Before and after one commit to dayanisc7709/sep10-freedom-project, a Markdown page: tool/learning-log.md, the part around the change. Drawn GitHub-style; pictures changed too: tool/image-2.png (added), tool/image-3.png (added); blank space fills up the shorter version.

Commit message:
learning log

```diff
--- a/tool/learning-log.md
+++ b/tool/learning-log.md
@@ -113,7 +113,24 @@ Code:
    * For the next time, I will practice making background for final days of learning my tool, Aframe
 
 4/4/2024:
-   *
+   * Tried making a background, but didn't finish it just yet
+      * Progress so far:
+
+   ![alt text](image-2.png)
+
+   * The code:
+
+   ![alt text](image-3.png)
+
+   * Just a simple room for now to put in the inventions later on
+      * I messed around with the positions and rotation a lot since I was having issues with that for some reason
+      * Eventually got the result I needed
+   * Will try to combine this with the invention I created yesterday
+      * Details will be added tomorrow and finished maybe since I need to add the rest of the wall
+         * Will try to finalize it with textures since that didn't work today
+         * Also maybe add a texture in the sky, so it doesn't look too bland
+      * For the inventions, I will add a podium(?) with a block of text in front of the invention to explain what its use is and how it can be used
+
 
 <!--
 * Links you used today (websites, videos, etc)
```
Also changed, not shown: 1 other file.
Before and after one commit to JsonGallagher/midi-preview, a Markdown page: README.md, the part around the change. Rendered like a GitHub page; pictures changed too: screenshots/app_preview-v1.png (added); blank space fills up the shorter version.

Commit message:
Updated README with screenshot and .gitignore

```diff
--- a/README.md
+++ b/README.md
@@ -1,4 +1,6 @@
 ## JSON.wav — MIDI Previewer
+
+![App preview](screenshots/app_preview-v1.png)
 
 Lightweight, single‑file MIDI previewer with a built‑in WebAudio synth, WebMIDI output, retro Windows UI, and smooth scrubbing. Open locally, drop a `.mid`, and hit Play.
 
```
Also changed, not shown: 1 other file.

☆ ☆ ☆ ☆ ☆ ☆ ☆

▸ **Assignment**
Every line above should be retyped exactly as given.

▸ **Answer to the exercise**
Before and after one commit to dayanisc7709/sep10-freedom-project, a Markdown page: tool/learning-log.md, the part around the change. Drawn GitHub-style; pictures changed too: tool/image-2.png (added), tool/image-3.png (added); blank space fills up the shorter version.

Commit message:
learning log

```diff
--- a/tool/learning-log.md
+++ b/tool/learning-log.md
@@ -113,7 +113,24 @@ Code:
    * For the next time, I will practice making background for final days of learning my tool, Aframe
 
 4/4/2024:
-   *
+   * Tried making a background, but didn't finish it just yet
+      * Progress so far:
+
+   ![alt text](image-2.png)
+
+   * The code:
+
+   ![alt text](image-3.png)
+
+   * Just a simple room for now to put in the inventions later on
+      * I messed around with the positions and rotation a lot since I was having issues with that for some reason
+      * Eventually got the result I needed
+   * Will try to combine this with the invention I created yesterday
+      * Details will be added tomorrow and finished maybe since I need to add the rest of the wall
+         * Will try to finalize it with textures since that didn't work today
+         * Also maybe add a texture in the sky, so it doesn't look too bland
+      * For the inventions, I will add a podium(?) with a block of text in front of the invention to explain what its use is and how it can be used
+
 
 <!--
 * Links you used today (websites, videos, etc)
```
Also changed, not shown: 1 other file.
Before and after one commit to JsonGallagher/midi-preview, a Markdown page: README.md, the part around the change. Rendered like a GitHub page; pictures changed too: screenshots/app_preview-v1.png (added); blank space fills up the shorter version.

Commit message:
Updated README with screenshot and .gitignore

```diff
--- a/README.md
+++ b/README.md
@@ -1,4 +1,6 @@
 ## JSON.wav — MIDI Previewer
+
+![App preview](screenshots/app_preview-v1.png)
 
 Lightweight, single‑file MIDI previewer with a built‑in WebAudio synth, WebMIDI output, retro Windows UI, and smooth scrubbing. Open locally, drop a `.mid`, and hit Play.
 
```
Also changed, not shown: 1 other file.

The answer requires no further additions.